This anomaly was adored for a cornucopia of reasons: It made the holiday seem more special, brought us closer to Christmas and was pretty to look at.
Same goes for White Christmases — people love the idea so much that they’ll watch movies and sing songs about it.
But a snowy Halloween? Forget it.
Fury about the flurries overtook topics of conversation and Facebook newsfeeds, as individuals ranted about how this ruined their “Halloweekend” plans.
It seems as though we are fans of the fluffy stuff only when it works in our favor.
Students savor snow days yet classify it as a waste when weekend snowstorms don’t affect class cancellations.
Instead of making the most of Mother Nature’s miracle and building Snow Frankensteins last Saturday, the majority complained — “Why couldn’t this have happened Monday?”
This mindset seems slightly selfish to me.
While we tend to relish any chance to have a day off, there are children in other countries who aren’t as fortunate and actually wish for the very opposite — the opportunity to go to class.
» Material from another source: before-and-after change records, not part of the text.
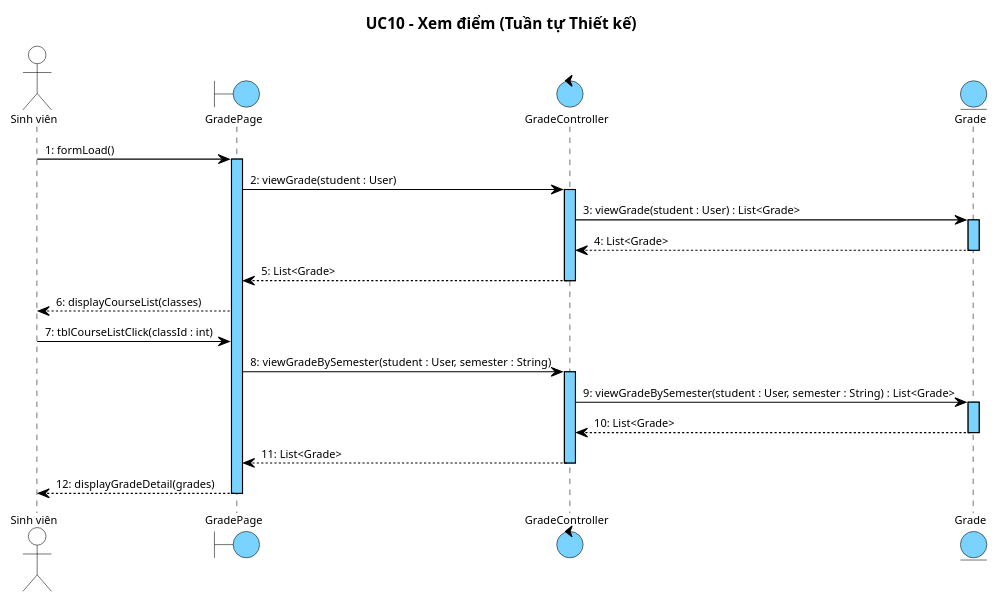
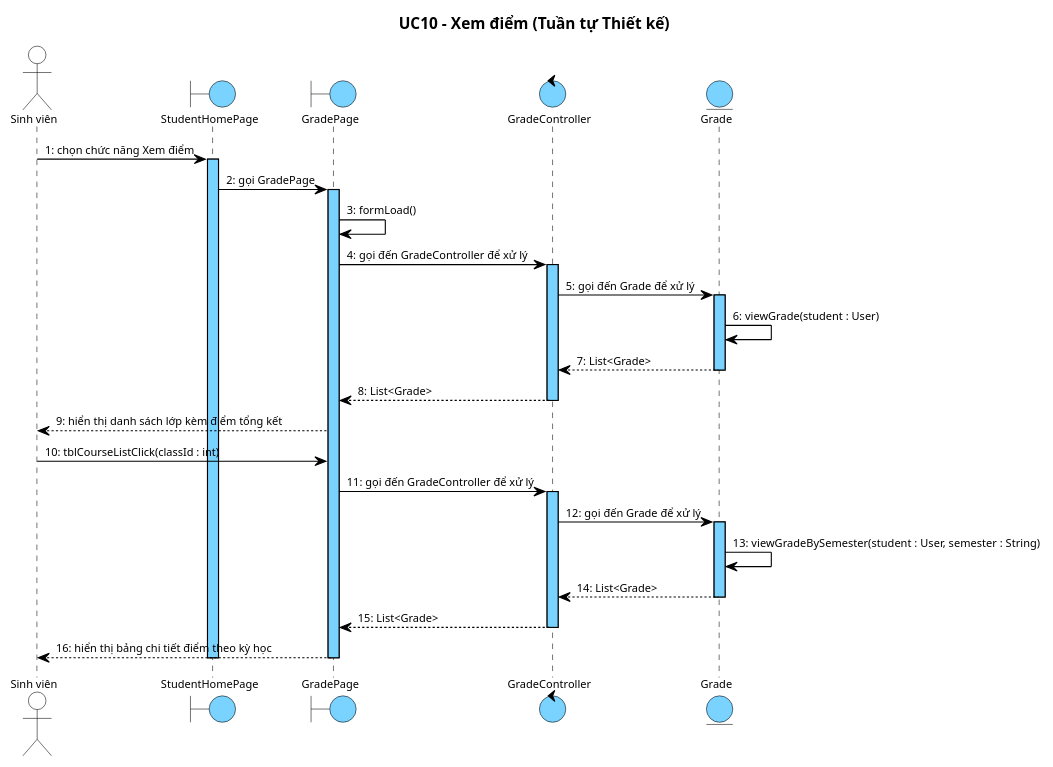
One commit to thanhtrnnn/universe changed diagram 19 of 20 in report/md/module3_attendance_grades.md. Above: the diagram before and after it, drawn with PlantUML. The commit also changed other lines of this file and 1 other file, not shown here.

First line of the commit message:
docs: rewrite II.4 & III.4 sequence diagrams to reference narrative format

````diff
--- a/report/md/module3_attendance_grades.md
+++ b/report/md/module3_attendance_grades.md
@@ -1427,52 +1532,59 @@
 ```plantuml
 @startuml
 skinparam shadowing false
 skinparam SequenceMessageAlign left
 skinparam SequenceLifeLineBackgroundColor #7AD2FF
 skinparam SequenceLifeLineBorderColor #000000
 <style>
 sequenceDiagram {
   Shadowing 0
   RoundCorner 0
   FontName "Arial"
   FontSize 10
   FontColor #000000
   boundary { BackgroundColor #7AD2FF; LineColor #000000 }
   control { BackgroundColor #7AD2FF; LineColor #000000 }
   entity { BackgroundColor #7AD2FF; LineColor #000000 }
   actor { BackgroundColor transparent; LineColor #000000 }
   lifeline { LineColor #000000; LineStyle 5-5 }
   arrow { LineColor #000000; LineThickness 1; FontSize 10 }
 }
 </style>
 title UC10 – Xem điểm (Tuần tự Thiết kế)
 
 actor "Sinh viên" as SV
+boundary StudentHomePage
 boundary GradePage
 control GradeController
 entity Grade
 
-SV -> GradePage : 1: formLoad()
+SV -> StudentHomePage : 1: chọn chức năng Xem điểm
+activate StudentHomePage
+StudentHomePage -> GradePage : 2: gọi GradePage
 activate GradePage
-GradePage -> GradeController : 2: viewGrade(student : User)
+GradePage -> GradePage : 3: formLoad()
+GradePage -> GradeController : 4: gọi đến GradeController để xử lý
 activate GradeController
-GradeController -> Grade : 3: viewGrade(student : User) : List<Grade>
+GradeController -> Grade : 5: gọi đến Grade để xử lý
 activate Grade
-Grade --> GradeController : 4: List<Grade>
+Grade -> Grade : 6: viewGrade(student : User)
+Grade --> GradeController : 7: List<Grade>
 deactivate Grade
-GradeController --> GradePage : 5: List<Grade>
+GradeController --> GradePage : 8: List<Grade>
 deactivate GradeController
-GradePage --> SV : 6: displayCourseList(classes)
-SV -> GradePage : 7: tblCourseListClick(classId : int)
-GradePage -> GradeController : 8: viewGradeBySemester(student : User, semester : String)
+GradePage --> SV : 9: hiển thị danh sách lớp kèm điểm tổng kết
+SV -> GradePage : 10: tblCourseListClick(classId : int)
+GradePage -> GradeController : 11: gọi đến GradeController để xử lý
 activate GradeController
-GradeController -> Grade : 9: viewGradeBySemester(student : User, semester : String) : List<Grade>
+GradeController -> Grade : 12: gọi đến Grade để xử lý
 activate Grade
-Grade --> GradeController : 10: List<Grade>
+Grade -> Grade : 13: viewGradeBySemester(student : User, semester : String)
+Grade --> GradeController : 14: List<Grade>
 deactivate Grade
-GradeController --> GradePage : 11: List<Grade>
+GradeController --> GradePage : 15: List<Grade>
 deactivate GradeController
-GradePage --> SV : 12: displayGradeDetail(grades)
+GradePage --> SV : 16: hiển thị bảng chi tiết điểm theo kỳ học
 deactivate GradePage
+deactivate StudentHomePage
 @enduml
 ```
````
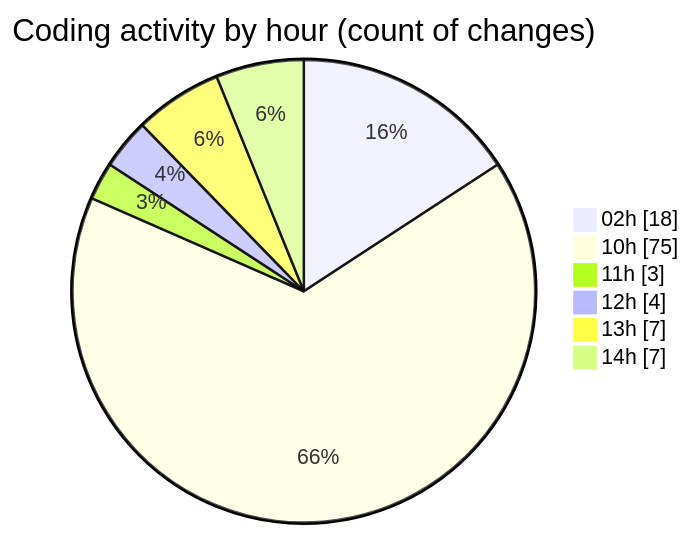
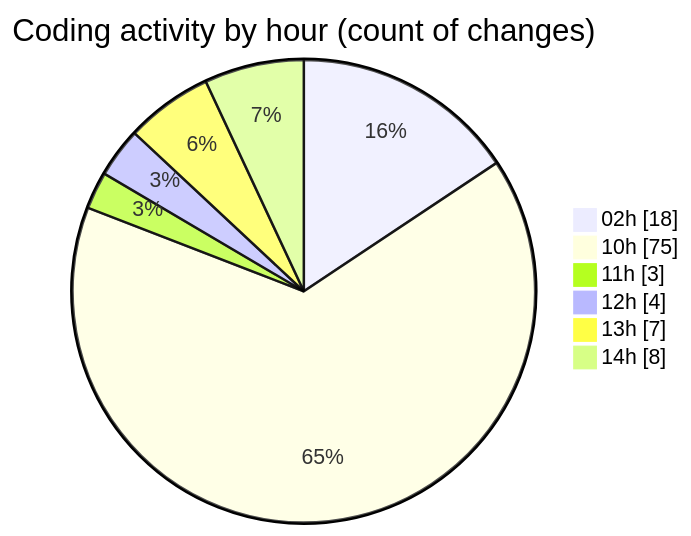
One commit to shibass792/code-tracking changed the second of 2 diagrams in 2026-07-08/twenty_versions_aminor/README.md. Above: the diagram before and after it, drawn with Mermaid. The commit also changed other lines of this file and 1 other file, not shown here.

````diff
--- a/2026-07-08/twenty_versions_aminor/README.md
+++ b/2026-07-08/twenty_versions_aminor/README.md
@@ -37,10 +37,10 @@
 ```mermaid
 pie showData
 title Coding activity by hour (count of changes)
 "02h" : 18
 "10h" : 75
 "11h" : 3
 "12h" : 4
 "13h" : 7
-"14h" : 7
+"14h" : 8
 ```
````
No need to cue Sarah McLachlan music or show pictures of crying kids to tug at your heart strings: This isn’t a moral lesson meant to vilify those of us who would rather sip hot chocolate in our PJs than listen to lectures.
Rather, I think pretty highly of the human population — specifically the College community — and believe we have potential to do good in the world, particularly right here on campus or in the local community.
For instance, College alum and former NBA player Greg Grant’s afterschool program at the Hedgepeth-Williams School in Trenton (mentioned on page 15) could always use more volunteers.
A few hours spent helping the Bonners could make a big difference in encouraging these kids and emphasizing the importance of education.
Another College graduate to advocate for academics is Tammy Tibbetts, a former Signal staffer who was inspired after traveling to Liberia and spending time with the country’s schoolchildren. She founded She’s The First, a nonprofit organization that sponsors girls’ education in developing nations to help them be the first in their families to graduate.
Since one in four girls in the developing world is not in school and 70 percent of the 130 million uneducated youth worldwide are female, Tibbetts’ belief is that giving a girl an education is the first step in allowing her to pursue her dreams.
On this note, I might as well say that in support of this cause, members of Her Campus TCNJ, Theta Phi Alpha sorority, ED@TCNJ and W.I.L.L. are hosting a cupcake sale in the Student Center during Meal Equiv on Nov. 8, where all funds will go to She’s The First. As an organizer of the sale, this may seem like a shameless plug, but it’s for a selfless cause.
Speaking of selflessness, though most of us have jam-packed schedules, the time we spend on our computers (updating our Facebook statuses to complain about the weather) could instead be used to help worthwhile causes.
So go ahead and sprinkle some positivity in the lives of others — it’s sure to warm your spirit, despite the cold weather.